Search This Blog

Thursday, February 12, 2009

External review should encompass full merits review and discretion to disclose.

Whether an external Freedom of Information review body should have power to require release of an otherwise exempt document- either on public interest or other grounds- is one of those important policy matters that can spark plenty of debate.

It's an issue several submitters are running up to the Senate Public Administration and Finance Committee in Canberra this afternoon.The Federal Act since enactment has stipulated that a finding by the AAT that a document is exempt is the end of the matter.
Elsewhere the Victorian Civil and Administrative Appeals Tribunal has legislative power to exercise an override discretion where it decides the public interest "requires" disclosure of an otherwise exempt document. The courts have narrowly defined requires to mean necessitates or compels.

In NSW there is no specific legislative power in the relevant legislation but the Supreme Court (Nicholas J) in University of New South Wales v McGuirk [2006] NSWSC 1362 at [102] ended years of uncertainty and differing decisions by tribunal members when it decided that the Tribunal had the same discretion as the original decision-maker in every case where a document has been found to be exempt: that is to consider whether disclosure or non disclosure was the correct and proper decision, consistent with the objects of the Act.

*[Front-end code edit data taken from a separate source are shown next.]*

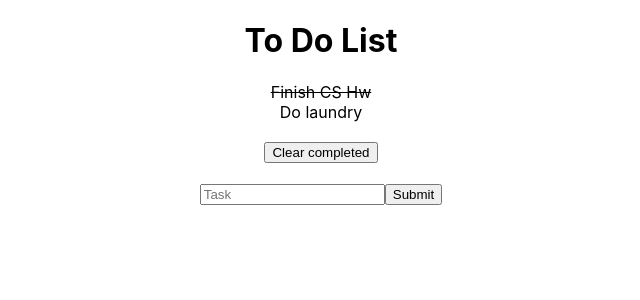
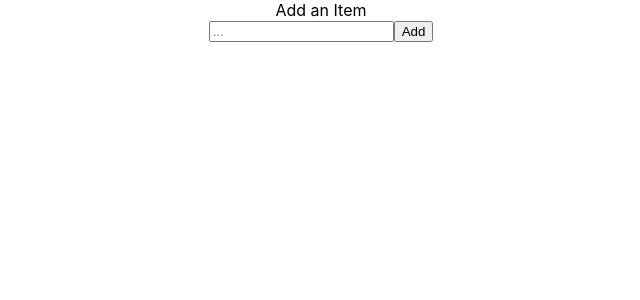
Before and after one commit to hmchoi04/todo-app-react, a React (Create React App) app: page / in a window 1280 px wide. Shown: the top 300 px of the page, without its empty margins (319-959 px from the left). Built offline with nearby package versions, Linux system fonts and the light colour scheme.

Commit message:
completely changed project, changed it to not worry about storage for now

```diff
--- a/src/App.js
+++ b/src/App.js
@@ -1,43 +1,110 @@
-import React, { useState } from 'react';
-import Header from "./Header";
-import data from "./data.json";
-import ToDoList from "./ToDoList";
-import ToDoForm from "./ToDoForm";
+import React, { Component, useState } from 'react';
 import './App.css';
 
-function App() {
 
-  const [ toDoList, setToDoList ] = useState(data);
+class App extends Component {
+  constructor(props) {
+    super(props);
 
-  const handleToggle = (id) => {
-    let mapped = toDoList.map(task => {
-      return task.id === Number(id) ? { ...task, complete: !task.complete}: {...task};
+    this.state= {
+      newItem:"",
+      list:[]
+    }
+  }
+updateInput(key, value) {
+  this.setState({
+    [key]:value
+  });
+}
+
+  addItem() {
+    const item={
+      id: 1 + Math.random(),
+      value: this.state.item.slice()
+    };
+    const list = [...this.state.list];
+    list.push(item);
+    this.setState({
+      list,
+      item:""
     });
-    setToDoList(mapped);
   }
-  const handleFilter = () => {
-    let filtered = toDoList.filter(task => {
-      return !task.complete;
-    });
-    setToDoList(filtered);
+
+  deleteItem(id) {
+    const list = [...list.state.list];
+    const updatedList = list.filter(item => item.id !== id);
+    this.setState({list: updatedList});
+
   }
-  const addTask = (userInput) => {
-    let copy = [...toDoList];
-    copy = [...copy, {id: toDoList.length + 1, task: userInput, complete: false}];
-    setToDoList(copy);
-    // copy.push({id: toDoList.lenght + 1, task: userInput, complete: false});
+  render() {
+    return (
+      <div className="App">
+        <div>
+          Add an Item
+          <br/>
+          <input
+            type="text"
+            placeholder="..."
+            value={this.state.newItem}
+            onChange = {e => this.updateInput("newItem", e.target.value)}
+          />
+          <button onClick={() => this.addItem()}>
+            Add
+          </button>
+          <br/>
+          <ul>
+          {this.state.list.map(item => {
+            return (
+              <li key={item.id}>
+                {item.value}
+                <button onClick={() => this.deleteItem(item.id)}>
+                  X
+                </button>
+              </li>
+            )
+          })}
+          </ul>
+        </div>
+      </div>
+    );
   }
-  return (
-    <div className="App">
-      <Header/>
-      <ToDoList toDoList = {toDoList} handleToggle={handleToggle} handleFilter={handleFilter}/>
-      <ToDoForm addtask={addTask}/>
-    </div>
-  );
+}
+
+// function App() {
+
+
+
+  // const [ toDoList, setToDoList ] = useState(data);
+
+  // const handleToggle = (id) => {
+  //   let mapped = toDoList.map(task => {
+  //     return task.id === Number(id) ? { ...task, complete: !task.complete}: {...task};
+  //   });
+  //   setToDoList(mapped);
+  // }
+  // const handleFilter = () => {
+  //   let filtered = toDoList.filter(task => {
+  //     return !task.complete;
+  //   });
+  //   setToDoList(filtered);
+  // }
+  // const addTask = (userInput) => {
+  //   let copy = [...toDoList];
+  //   copy = [...copy, {id: toDoList.length + 1, task: userInput, complete: false}];
+  //   setToDoList(copy);
+  //   // copy.push({id: toDoList.lenght + 1, task: userInput, complete: false});
+  // }
+  // return (
+  //   <div className="App">
+  //     <Header/>
+  //     <ToDoList toDoList = {toDoList} handleToggle={handleToggle} handleFilter={handleFilter}/>
+  //     <ToDoForm addtask={addTask}/>
+  //   </div>
+  // );
 
 
 
 
-}
+// }
 
 export default App;
--- a/src/ToDo.js
+++ /dev/null
@@ -1,16 +0,0 @@
-import React from 'react';
-
-const ToDo = ({todo, handleToggle}) => {
-
-    const handleClick = (e) => {
-        e.preventDefault()
-        handleToggle(e.currentTarget.id)
-    }
-    return (
-        <div id={todo.id} key={todo.id + todo.task} name="todo" value={todo.id} onClick={handleClick} className={todo.complete ? "todo strike": "todo"}>
-            {todo.task}
-        </div>
-    );
-};
-
-export default ToDo;
--- a/src/ToDoForm.js
+++ /dev/null
@@ -1,22 +0,0 @@
-import React, { useState } from "react";
-
-const ToDoForm = ({addTask}) => {
-    const [ userInput, setUserInput ] = useState('');
-
-    const handleChange = (e) => {
-        setUserInput(e.currentTarget.value)
-    }
-    const handleSubmit = (e) => {
-        e.preventDefault();
-        addTask(userInput);
-        setUserInput("");
-    }
-    return (
-        <form onSubmit={handleSubmit}>
-            <input value={userInput} type="text" onChange={handleChange} placeholder="Task"/>
-            <button>Submit</button>
-        </form>
-    );
-};
-
-export default ToDoForm;
--- a/src/ToDoList.js
+++ /dev/null
@@ -1,17 +0,0 @@
-import React from 'react';
-import ToDo from './ToDo';
-
-const ToDoList = ({toDoList, handleToggle, handleFilter}) => {
-    return (
-        <div>
-            {toDoList.map(todo => {
-                return (
-                    <ToDo todo = {todo}  handleToggle = {handleToggle} handleFilter = {handleFilter}/>
-                )
-            })}
-            <button style={{margin: '20px'}} onClick={handleFilter}>Clear completed</button>
-        </div>
-    );
-};
-
-export default ToDoList;
--- a/src/data.json
+++ /dev/null
@@ -1,10 +0,0 @@
-[{
-    "id": 1,
-    "task": "Finish CS Hw",
-    "complete": true
-  }, {
-    "id": 2,
-    "task": "Do laundry",
-    "complete": false
-  }
-]
```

In IPART v Services Sydney [2008] NSWADTAP 79 the Tribunal Appeal Panel has qualified the effect of the McGuirk decision. Although not the central point in the case, the Appeal Panel decided [46] that the discretion did not extend to documents found to be exempt under clauses 1, 2 and 4- "restricted documents" in the language of the NSW Act.

The main issue before the Appeal Panel was the interpretation of the NSW FOI Act concerning Tribunal review powers when an agency has decided that a document is exempt under clauses 1,2 or 4 .The Act (Section 57) states that the Tribunal is to consider and decide whether there are "reasonable grounds for the claim." The issue was whether Section 57 was a specific contrary provision that ousted the more general Tribunal powers on review set out in Section 53 of the Administrative Decisions Tribunal Act:to make the "correct and preferable " decision on the status of the document, that is undertake full merits review of the original decision.

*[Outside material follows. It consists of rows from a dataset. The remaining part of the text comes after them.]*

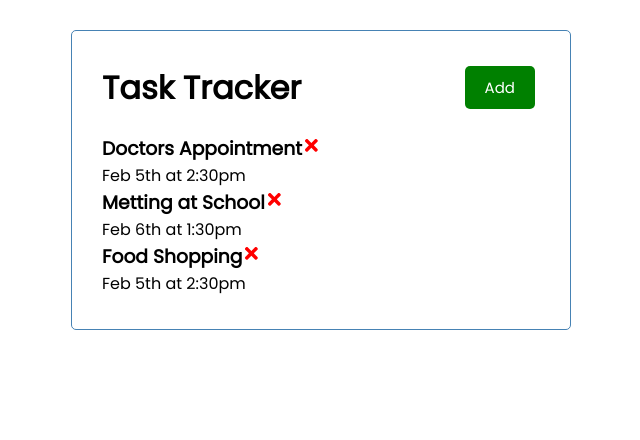
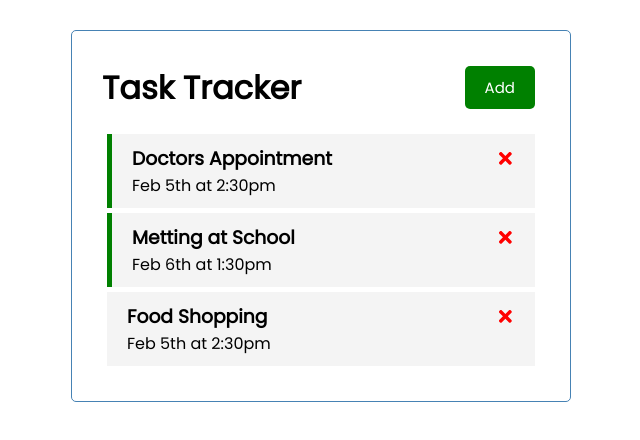
Before and after one commit to YawTeh/MERN-AlphaTaskerteers, a React (Create React App) app: page / in a window 1280 px wide. Shown: the top 440 px of the page, without its empty margins (319-959 px from the left). Built offline with nearby package versions, Linux system fonts and the light colour scheme.

Commit message:
Updated Task Styling

```diff
--- a/src/index.css
+++ b/src/index.css
@@ -1,4 +1,4 @@
-@import url('https://fonts.googleapis.com/css2?family=Poppins:wght@300;400&display=swap');
+@import url("https://fonts.googleapis.com/css2?family=Poppins:wght@300;400&display=swap");
 
 * {
     box-sizing: border-box;
@@ -7,7 +7,7 @@
 }
 
 body {
-  font-family: 'Poppins', sans-serif;
+    font-family: "Poppins", sans-serif;
 }
 
 .container {
@@ -53,3 +53,20 @@ body {
     display: block;
     width: 100%;
 }
+
+.task {
+    background: #f4f4f4;
+    margin: 5px;
+    padding: 10px 20px;
+    cursor: pointer;
+}
+
+.task.reminder {
+    border-left: 5px solid green;
+}
+
+.task h3 {
+    display: flex;
+    align-items: center;
+    justify-content: space-between;
+}
```
Lines whose indentation alone changed are shown as unchanged.
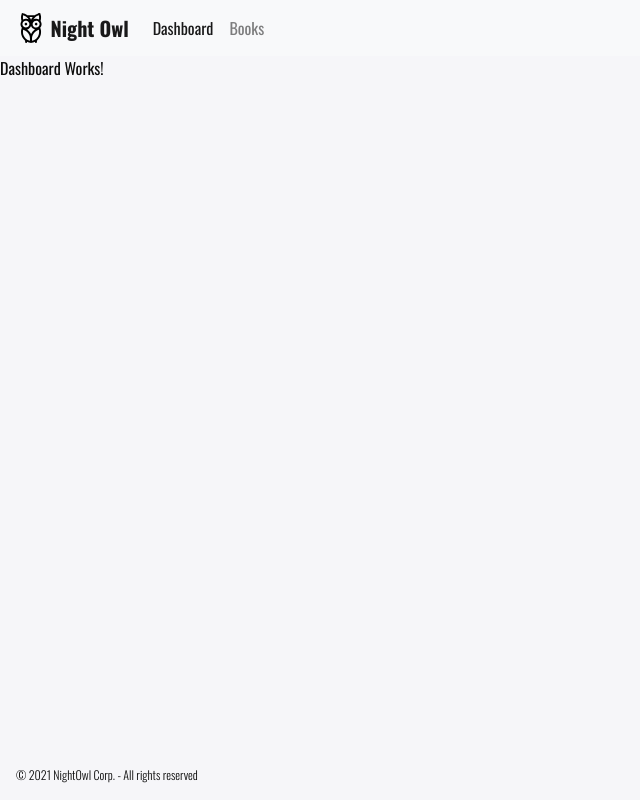
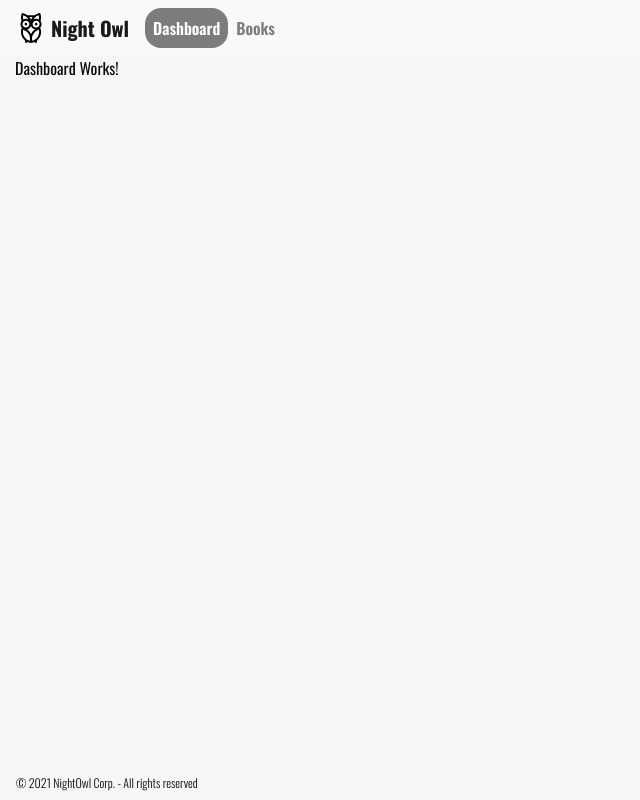
Before and after one commit to PranapSivadasan/AERN-Workshop-Challenge, a React (Create React App) app in the folder ui/: page / in a window 1280 px wide. Shown: the whole page, without its empty margins (0-640 px from the left). Built offline with nearby package versions, Linux system fonts and the light colour scheme; the HTML template or start-up script is replaced by a standard one.

Commit message:
UI - Added cards for book list

```diff
--- a/ui/src/components/app-component.js
+++ b/ui/src/components/app-component.js
@@ -10,20 +10,22 @@ import NavbarComponent from './navbar-component';
 
 const AppComponent = () => {
     return (
-        <div>
+        <div className="page-grid">
             {/* <HeaderComponent></HeaderComponent> */}
             <NavbarComponent></NavbarComponent>
+            <div className="container-fluid">
                 <Switch>
-                <Route exact path = '/'>
+                    <Route exact path='/'>
                         <DashboardComponent></DashboardComponent>
                     </Route>
-                <Route exact path = '/books'>
+                    <Route exact path='/books'>
                         <BookListComponent></BookListComponent>
                     </Route>
-                <Route exact path = '/books/:bookId'>
+                    <Route exact path='/books/:bookId'>
                         <BookDetailsComponent></BookDetailsComponent>
                     </Route>
                 </Switch>
+            </div>
             <FooterComponent></FooterComponent>
         </div>
     );
--- a/ui/src/components/book-list-component.js
+++ b/ui/src/components/book-list-component.js
@@ -1,10 +1,66 @@
-import React from 'react';
+import React, { useState } from 'react';
+import { useEffect } from 'react';
+import { Card, Button, Spinner } from 'react-bootstrap';
+
+import * as API_CONST from '../constants/api-constants';
 
 const BookListComponent = () => {
 
+    const [bookListArray, updateBookListArray] = useState([]);
+    const [loading, bookListLoading] = useState(true);
+
+    useEffect(() => {
+
+        async function init() {
+            bookListLoading(true);
+            let query = API_CONST.BOOK_LIST;
+            query = query.replace('[bookTitle]', '');
+            query = query.replace('[categoryId]', '');
+            query = query.replace('[authorName]', '');
+            query = query.replace('[columnName]', 'createdtime');
+            query = query.replace('[sortOrder]', 'desc');
+            // console.log(query);
+            const bookListResponse = await (await fetch(query)).json();
+            updateBookListArray(bookListResponse);
+            bookListLoading(false);
+        }
+
+        init();
+
+    }, []);
+
     return (
-        <div>
-            BookListComponent Works!
+        <div id="bookListComponent">
+            <div id="loading" style={{ display: !loading ? 'none' : 'block' }}>
+                <Spinner animation="border" role="status">
+                    <span className="sr-only">Loading...</span>
+                </Spinner>
+            </div>
+            <div id="cardContainer" className={loading ? "hidden" : "card-container" }>
+                {
+                    bookListArray.map((value, index) => {
+                        return (
+                            <Card id={`card-${index + 1}`}
+                                key={`card-${index + 1}`}
+                                style={{ width: '15rem', height: '27rem' }}
+                                bg="light" text="dark">
+                                {/* <Card.Header>{value.title}</Card.Header> */}
+                                <Card.Img
+                                    variant="bottom"
+                                    src={value.cover}
+                                    className="card-image" />
+                                <Card.Body>
+                                    <Card.Title>{value.title}</Card.Title>
+                                    <Card.Text>
+                                        by {value.author}
+                                    </Card.Text>
+                                </Card.Body>
+                                <Card.Footer className="text-muted">Ratings</Card.Footer>
+                            </Card>
+                        )
+                    })
+                }
+            </div>
         </div>
     );
 }
--- a/ui/src/components/navbar-component.js
+++ b/ui/src/components/navbar-component.js
@@ -6,17 +6,22 @@ import { useState } from 'react';
 const NavbarComponent = () => {
 
     const history = useHistory();
-
-    const [dashActive, dashClicked] = useState(true);
-    const [booksActive, booksClicked] = useState(false);
+    const [dashActive, dashClicked] = useState(checkDashActive());
+    const [booksActive, booksClicked] = useState(!checkDashActive());
 
     function navigate(route) {
         history.push(route);
+        dashClicked(checkDashActive());
+        booksClicked(!checkDashActive());
+    }
+
+    function checkDashActive() {
+        return !String(history.location.pathname).includes('/books');
     }
 
     return (
-        <div className='navigation-bar'>
-            <Navbar bg="light" expand="md" variant="light">
+        <div id="navigationBar" className='navigation-bar header'>
+            <Navbar bg="light" expand="sm" variant="light">
                 <Navbar.Brand>
                     <img
                         alt=""
@@ -31,11 +36,11 @@ const NavbarComponent = () => {
                 <Navbar.Collapse id="basic-navbar-nav">
                     <Nav className="mr-auto">
                         <Nav.Link
-                            onClick={() => { navigate('/'); dashClicked(true); booksClicked(false); }}
+                            onClick={() => { navigate('/');}}
                             className={dashActive ? "active" : ""}>
                             Dashboard</Nav.Link>
                         <Nav.Link
-                            onClick={() => { navigate('/books'); dashClicked(false); booksClicked(true); }}
+                            onClick={() => { navigate('/books');}}
                             className={booksActive ? "active" : ""}>
                             Books
                         </Nav.Link>
--- /dev/null
+++ b/ui/src/constants/api-constants.js
@@ -0,0 +1,11 @@
+const API_HOST = 'https://project-night-owl.herokuapp.com';
+const API_PREFIX = API_HOST + '/api';
+const BOOK_LIST = API_PREFIX + '/books/title-[bookTitle]/category-[categoryId]/author-[authorName]/sortBy-[columnName]-[sortOrder]';
+const BOOK_DETAILS = API_PREFIX + '/books/deatils/[bookId]';
+const AUTHOR_LIST = API_PREFIX + '/books/authors';
+
+export {
+    BOOK_LIST,
+    BOOK_DETAILS,
+    AUTHOR_LIST
+}
--- a/ui/src/css/App.css
+++ b/ui/src/css/App.css
@@ -8,10 +8,52 @@ body {
   background-color: var(--color-neutral-20);
   color: var(--color-neutral-90);
   font-size: 16px;
-  font-family: 'Oswald', sans-serif;
+  font-family: 'Oswald', sans-serif !important;
   /* font-weight: var(--fw-regular); */
 }
 
-.active {
-  color: rgba(0,0,0,1.5);
+.nav-link.active {
+  color: rgba(255,255,255,1) !important;
+  background-color: rgba(0,0,0,0.5);
+  border-radius: 1rem;
+  padding: 0.5rem !important;
+  width: fit-content;
 }
+
+.page-grid {
+  display: grid;
+  grid-template-rows: max-content 1fr;
+  position: absolute;
+  top: 0;
+  right: 0;
+  left: 0;
+  bottom: 0;
+}
+
+.container-fluid {
+  overflow-y: scroll;
+  position: relative;
+}
+
+.card-container {
+  display: flex;
+  flex-wrap: wrap;
+  flex-direction: row;
+  justify-content: center;
+  grid-gap: 1rem;
+  margin: 1rem auto;
+}
+
+.card-image {
+  height: 14rem;
+  width: fit-content !important;
+  align-self: center;
+}
+
+.card-body, .card-footer {
+  padding: 0.75rem !important;
+}
+
+.hidden {
+  display: none;
+}
--- a/ui/src/css/header-footer.css
+++ b/ui/src/css/header-footer.css
@@ -2,28 +2,31 @@
 
 .header {
     /* margin: 0.5rem; */
-    padding: 1rem;
-    font-size: 2rem;
+    /* padding: 1rem; */
+    /* font-size: 2rem; */
     font-weight: var(--fw-semibold);
-    position: sticky;
+    position: sticky !important;
     top: 0;
-    border: solid 1px;
+    z-index: 5;
+    /* height: 50px !important; */
+    /* border: solid 1px; */
 }
 
-.header .heading {
+/* .header .heading {
     vertical-align: top;
     padding-left: 0.7rem;
-}
+} */
 
 .footer {
     /* margin: 0.5rem; */
-    padding: 1rem;
+    padding: 0.25rem 1rem;
     font-size: 0.75rem;
     font-weight: var(--fw-light);
-    position: fixed;
+    position: relative;
     bottom: 0;
     /* border: solid 1px; */
     background-color: var(--color-neutral-20);
     width: -webkit-fill-available;
     width: -moz-available;
+    height: 30px;
 }
```
Lines whose indentation alone changed are shown as unchanged.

The Appeal Panel [33-45] accepted a submission that the High Court in the McKinnon case had established a relevant precedent for what constitutes
a ‘reasonable grounds’ inquiry. That case involved consideration of what the law required when review was sought of a decision to issue a conclusive certificate - whether there were reasonable grounds for the claim.There was enough said in the judgments of the majority to satisfy the Appeal Panel that the High Court had accepted that when an act set out two different procedures for review Parliament meant the more particular to limit the more general. That is where the NSW FOI Act stipulated a "reasonable grounds" review for a decision that a document was exempt, this served to limit the Tribunal's general powers to undertake full merits review of the decision.

In my opinion full external merits review of decisions to refuse access should be available for all exemption claims. The Federal Government appears to have accepted this and has a bill before Parliament which will achieve this result. What an irony that the significance of the High Court's decision in McKinnon will wane in the Federal arena as a result, but in line with this Tribunal decision will continue to limit full review in NSW of any decision to claim documents as exempt as cabinet documents or, of even more concern, of documents claimed exempt under Clause 4 (law enforcement and public safety), an exemption used very frequently by NSW Police. All this in a state where the Premier has announced the end of secrecy and plans to turn the Freedom of Information Act on its head.

The NSW Ombudsman's review report didn't include any commentary or specific recommendations on these matters. The Premier should commit,
in the new Open Government Information era, to full merits review for all exemption claims and to an override discretion for the external review body.

No comments:

Post a Comment